Overall, VCUS was judged to be adequate for evaluating vocal cord mobility in 164 (85%) of the total study population. In the group of patients for whom laryngoscopy was employed only if VCUS was not considered adequate, 24% did go on to the invasive procedure. The reasons were inadequate visualization in 11%, significant hoarseness despite normal VCUS in 8%, a finding of vocal cord weakness or paresis on VCUS that required further evaluation in 4%, and a surgeon decision or another reason in 1%.
In a comparison to those with adequate VCUS visualization, those without were, on average, older by 4 years and more likely to be male than female.

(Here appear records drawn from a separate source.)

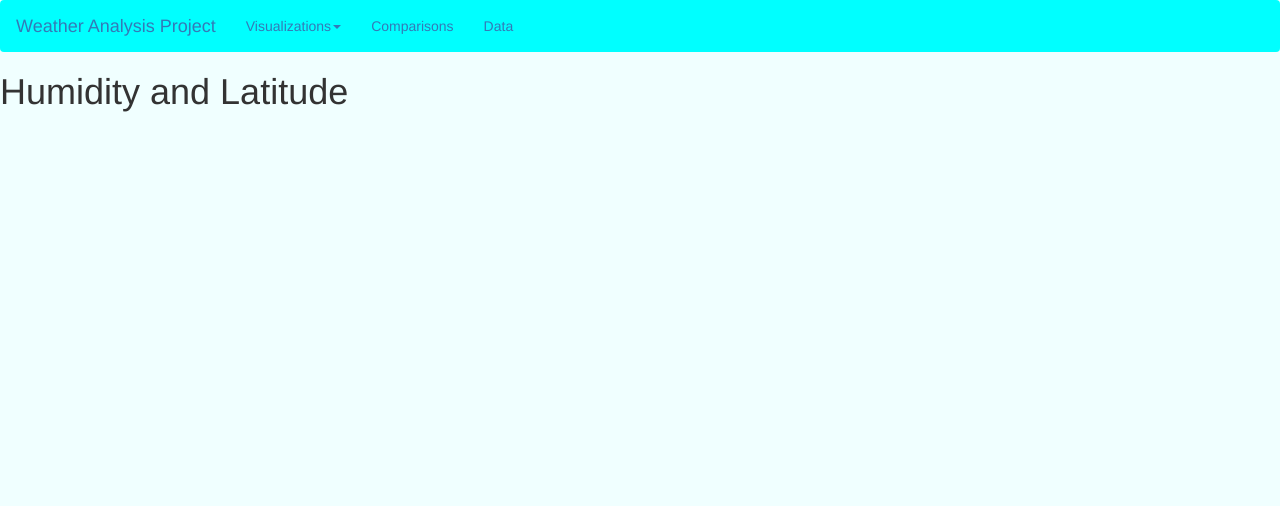
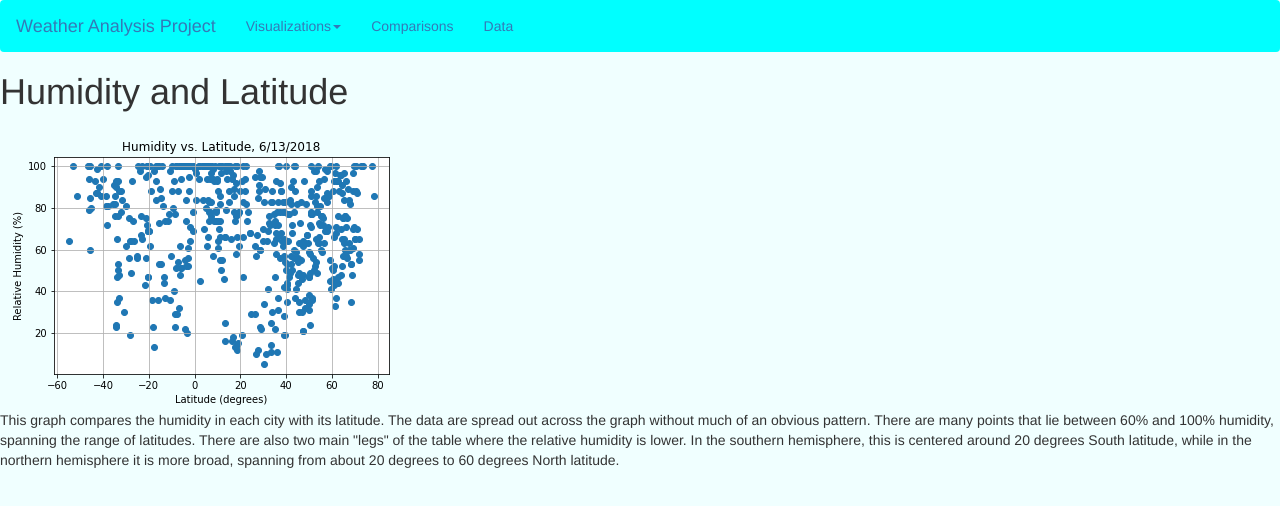
Before and after one commit to SamEspe/web-design-challenge, a plain HTML site: page visualizations/Humidity.html in a window 1280 px wide. Drawn offline with nearby package versions, Linux system fonts and the light colour scheme.

Commit message:
Added content to Humidity page

```diff
--- a/visualizations/Humidity.html
+++ b/visualizations/Humidity.html
@@ -45,11 +45,14 @@
     <h1>Humidity and Latitude</h1>
 
     <!-- Graph Image -->
-
+    <img src="../assets/images/humidity.png" alt="A scatter plot comparing the relative humidity of cities to their latitude.">
     <br/>
     <!-- Graph Discussion -->
     <p>
-
+        This graph compares the humidity in each city with its latitude. The data are spread out across the graph without much of an
+        obvious pattern. There are many points that lie between 60% and 100% humidity, spanning the range of latitudes. There are also two main "legs"
+        of the table where the relative humidity is lower. In the southern hemisphere, this is centered around 20 degrees South latitude,
+        while in the northern hemisphere it is more broad, spanning from about 20 degrees to 60 degrees North latitude.
     </p>
 
     <script src="https://cdn.jsdelivr.net/npm/bootstrap@5.2.0/dist/js/bootstrap.bundle.min.js" integrity="sha384-A3rJD856KowSb7dwlZdYEkO39Gagi7vIsF0jrRAoQmDKKtQBHUuLZ9AsSv4jD4Xa" crossorigin="anonymous"></script>
```
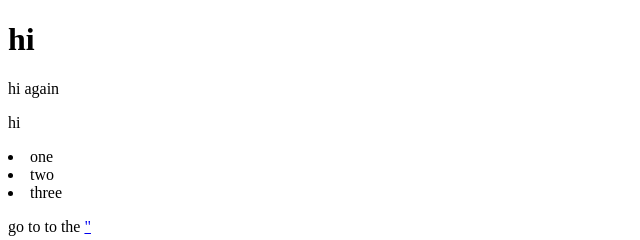
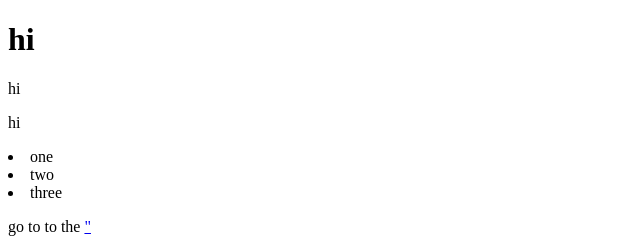
Before and after one commit to bingcherry89/mysite, a plain HTML site: page index.html in a window 1280 px wide. Shown: the full height of the page, 0-640 px from the left. Drawn offline with Linux system fonts and the light colour scheme.

Commit message:
shortened hi,
yes

```diff
--- a/index.html
+++ b/index.html
@@ -9,7 +9,7 @@
         <h1>hi</h1>
 
 
-    <p> hi again </p1>
+    <p> hi </p1>
         <p>hi
             <li>one
                 <li>two
```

Those with thyroid cartilage calcification were substantially less likely to have adequate visualization on VCUS than those without (57% vs. 92%; P < 0.005). Body mass index did not influence the adequacy of VCUS.
In patients at risk of vocal cord paralysis, Dr. Carneiro-Pla explained that some form of preoperative evaluation is considered essential to reduce the risk of a recurrent laryngeal nerve injury. Several previous studies have suggested that VCUS is accurate for predicting vocal cord paralysis, and this study reinforced this approach in routine patient care.
“An ultrasound evaluation would be performed in most patients anyway, so this avoids an extra step,” said Dr. Carneiro-Pla, whose study included a cost analysis that projected savings for the study group ranging from nearly $8,000 to more than $20,000.
She reported no relevant financial conflicts.